Using the records that appear below, write out exactly the lines from the one with "participant p2 as ValueError" through the one with "p0-->>p1: isinstance(reason_code, str)", keeping both end lines.
#### WORKING DATA
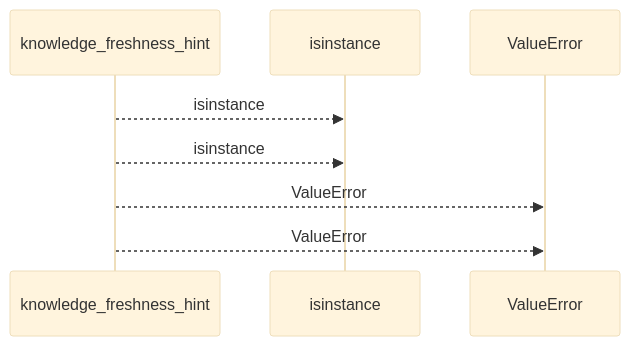
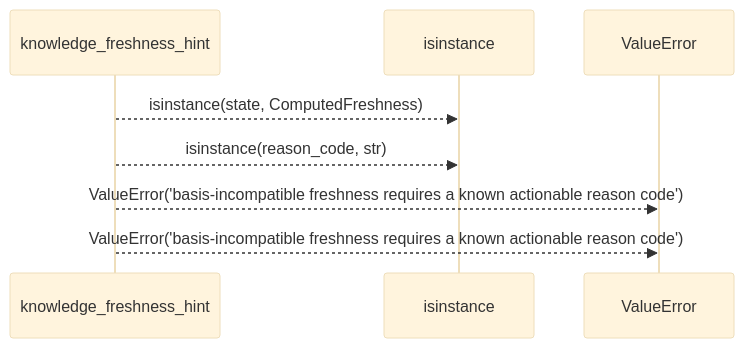
One commit to Denissvgn/python-wiki-llm changed the first of 2 diagrams in docs/llm_wiki/flows/api-knowledge_freshness_hint.md. Above: the diagram before and after it, drawn with Mermaid (base theme). The commit also changed other lines of this file and 1410 other files, not shown here.

````diff
--- a/docs/llm_wiki/flows/api-knowledge_freshness_hint.md
+++ b/docs/llm_wiki/flows/api-knowledge_freshness_hint.md
@@ -10,10 +12,10 @@
 ```mermaid
 sequenceDiagram
     participant p0 as knowledge_freshness_hint
     participant p1 as isinstance
     participant p2 as ValueError
-    p0-->>p1: isinstance
-    p0-->>p1: isinstance
-    p0-->>p2: ValueError
-    p0-->>p2: ValueError
+    p0-->>p1: isinstance(state, ComputedFreshness)
+    p0-->>p1: isinstance(reason_code, str)
+    p0-->>p2: ValueError('basis-incompatible freshness requires a known actionable reason code')
+    p0-->>p2: ValueError('basis-incompatible freshness requires a known actionable reason code')
 ```
````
########
* _REPLY_:
     participant p2 as ValueError
-    p0-->>p1: isinstance
-    p0-->>p1: isinstance
-    p0-->>p2: ValueError
-    p0-->>p2: ValueError
+    p0-->>p1: isinstance(state, ComputedFreshness)
+    p0-->>p1: isinstance(reason_code, str)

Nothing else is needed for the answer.